"Apple patched a high-severity iMessage bug found by Google Project Zero that can be exploited by an attacker who sends a specially-crafted message to a vulnerable iOS device," reports Threatpost. "Those iPhones receiving the malicious message are rendered inoperable, or bricked." Apple patched the bug in iOS 12.3 in mid-May.
Remember earlier this year when Firefox ground to a halt because an expired certificate meant add-ons weren't loading? Mozilla posted its post-mortem this week and finally confirmed this week: yeah, they let the certificate expire and apologized for the outage.

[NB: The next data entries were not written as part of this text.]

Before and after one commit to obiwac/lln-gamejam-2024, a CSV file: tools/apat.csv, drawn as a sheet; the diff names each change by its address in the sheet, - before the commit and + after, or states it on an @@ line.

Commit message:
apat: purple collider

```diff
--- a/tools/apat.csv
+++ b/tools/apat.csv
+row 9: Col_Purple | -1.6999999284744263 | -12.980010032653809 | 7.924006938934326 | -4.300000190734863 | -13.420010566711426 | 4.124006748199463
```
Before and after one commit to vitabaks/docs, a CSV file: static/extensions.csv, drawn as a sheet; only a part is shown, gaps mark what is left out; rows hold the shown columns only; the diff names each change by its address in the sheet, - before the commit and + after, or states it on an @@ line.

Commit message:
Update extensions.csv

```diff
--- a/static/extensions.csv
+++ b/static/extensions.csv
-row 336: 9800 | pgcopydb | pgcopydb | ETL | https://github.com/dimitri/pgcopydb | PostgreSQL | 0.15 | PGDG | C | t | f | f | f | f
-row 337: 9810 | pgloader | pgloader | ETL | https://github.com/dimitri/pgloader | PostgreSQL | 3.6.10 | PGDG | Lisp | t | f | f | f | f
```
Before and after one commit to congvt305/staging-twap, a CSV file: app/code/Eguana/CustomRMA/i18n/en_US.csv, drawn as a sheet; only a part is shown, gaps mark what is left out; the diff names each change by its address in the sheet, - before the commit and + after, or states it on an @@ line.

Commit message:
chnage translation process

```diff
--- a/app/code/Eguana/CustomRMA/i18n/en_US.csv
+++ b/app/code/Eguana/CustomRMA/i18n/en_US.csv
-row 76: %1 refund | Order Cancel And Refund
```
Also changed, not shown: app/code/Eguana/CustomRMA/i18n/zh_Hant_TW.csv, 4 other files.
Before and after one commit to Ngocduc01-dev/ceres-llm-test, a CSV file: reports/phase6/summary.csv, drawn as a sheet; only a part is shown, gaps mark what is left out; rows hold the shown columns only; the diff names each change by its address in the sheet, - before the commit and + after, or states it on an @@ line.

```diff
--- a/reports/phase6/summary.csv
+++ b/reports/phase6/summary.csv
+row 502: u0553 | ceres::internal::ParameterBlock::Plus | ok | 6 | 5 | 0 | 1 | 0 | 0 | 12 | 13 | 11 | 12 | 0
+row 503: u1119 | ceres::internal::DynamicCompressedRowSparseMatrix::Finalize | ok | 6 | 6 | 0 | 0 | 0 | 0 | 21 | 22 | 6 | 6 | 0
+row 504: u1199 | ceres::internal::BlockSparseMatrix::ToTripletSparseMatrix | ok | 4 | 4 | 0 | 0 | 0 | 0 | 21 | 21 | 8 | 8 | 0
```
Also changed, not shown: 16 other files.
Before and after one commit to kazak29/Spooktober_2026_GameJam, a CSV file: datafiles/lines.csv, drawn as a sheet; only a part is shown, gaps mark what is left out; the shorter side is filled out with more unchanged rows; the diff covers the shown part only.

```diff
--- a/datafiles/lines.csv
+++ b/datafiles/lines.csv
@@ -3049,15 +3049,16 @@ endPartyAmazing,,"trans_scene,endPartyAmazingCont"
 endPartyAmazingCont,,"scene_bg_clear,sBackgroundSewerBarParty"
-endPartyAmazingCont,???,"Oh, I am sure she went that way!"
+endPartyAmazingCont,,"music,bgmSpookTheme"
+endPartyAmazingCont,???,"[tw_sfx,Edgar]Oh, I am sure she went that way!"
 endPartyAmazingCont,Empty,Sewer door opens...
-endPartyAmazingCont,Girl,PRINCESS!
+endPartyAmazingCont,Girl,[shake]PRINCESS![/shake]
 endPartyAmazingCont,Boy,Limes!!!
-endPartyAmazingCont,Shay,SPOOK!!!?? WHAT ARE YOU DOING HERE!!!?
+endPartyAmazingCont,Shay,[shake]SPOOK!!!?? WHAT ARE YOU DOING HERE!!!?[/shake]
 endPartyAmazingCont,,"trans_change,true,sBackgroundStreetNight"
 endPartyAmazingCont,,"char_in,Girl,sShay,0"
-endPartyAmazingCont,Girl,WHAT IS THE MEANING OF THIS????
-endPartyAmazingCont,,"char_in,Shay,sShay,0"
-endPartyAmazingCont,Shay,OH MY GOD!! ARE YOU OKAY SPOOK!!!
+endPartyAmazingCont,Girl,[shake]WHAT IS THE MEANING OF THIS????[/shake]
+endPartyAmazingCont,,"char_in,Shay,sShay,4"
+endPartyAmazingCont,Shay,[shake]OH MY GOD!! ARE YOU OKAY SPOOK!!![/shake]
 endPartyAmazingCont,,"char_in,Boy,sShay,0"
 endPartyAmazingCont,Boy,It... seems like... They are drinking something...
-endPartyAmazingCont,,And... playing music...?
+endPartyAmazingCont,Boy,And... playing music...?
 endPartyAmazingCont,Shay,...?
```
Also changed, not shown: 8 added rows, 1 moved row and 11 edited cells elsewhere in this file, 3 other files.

Turns out it was a bit more complicated than we first thought: "The team responsible for the system which generated the signatures knew that the certificate was expiring but thought (incorrectly) that Firefox ignored the expiration dates," the blog post said.
U.K. efforts to police online porn isn't going so well. Delay after delay, the porn verification system is slated to go into effect later this year. Anyone over 18 must obtain proof that they're old enough to access online porn. What's the catch? "The British government isn’t operating the system itself. Instead, it’s being outsourced to private companies, which can sell their own age verification technology to porn sites." Hoo-boy. If this is the first time you're hearing of this, buckle up. This AP dispatch has a good rundown of just how bad it is.
Google was forced to respond to a report this week by Belgian broadcaster, which revealed contractors had access to Google Assistant user recordings — similar to the situation with Amazon's Echo. Google said in its blog post that language experts "only review around 0.2 percent of all audio snippets." Assuming users collectively ask their devices a billion requests per year, that's still two million recordings.
About the Author
Cameron is a UK InfoSec veteran and an experienced innovation strategist. He speaks regularly at conferences and industry events about commercial strategy, ecosystem creation and business design. In 2009, he helped found the cyber security startup Vacta Ltd, which was integrated into the ECS Group in 2012. Cameron has successfully implemented innovation programs for several multinational defence, logistics, automotive manufacturers and financial service providers. He previously established the highly successful Berlin Studio for Idean (now part of the CapGemini Invent Group), specialising in service and ecosystem design for autonomous automotive. More recently, Cameron led the team delivering LORCA, the new 13.5M London cyber innovation centre, for Plexal in association with Deloitte, CSIT Belfast and the UK Department for Culture Media and Sport. Cameron advises Casta Spes Technologies, an AI driven robotics startup tackling the challenge of physical perimeter security.
The article has been originally published at: https://www.linkedin.com/pulse/chb-cybersecurity-briefing-150719-cameron-hunter-bell/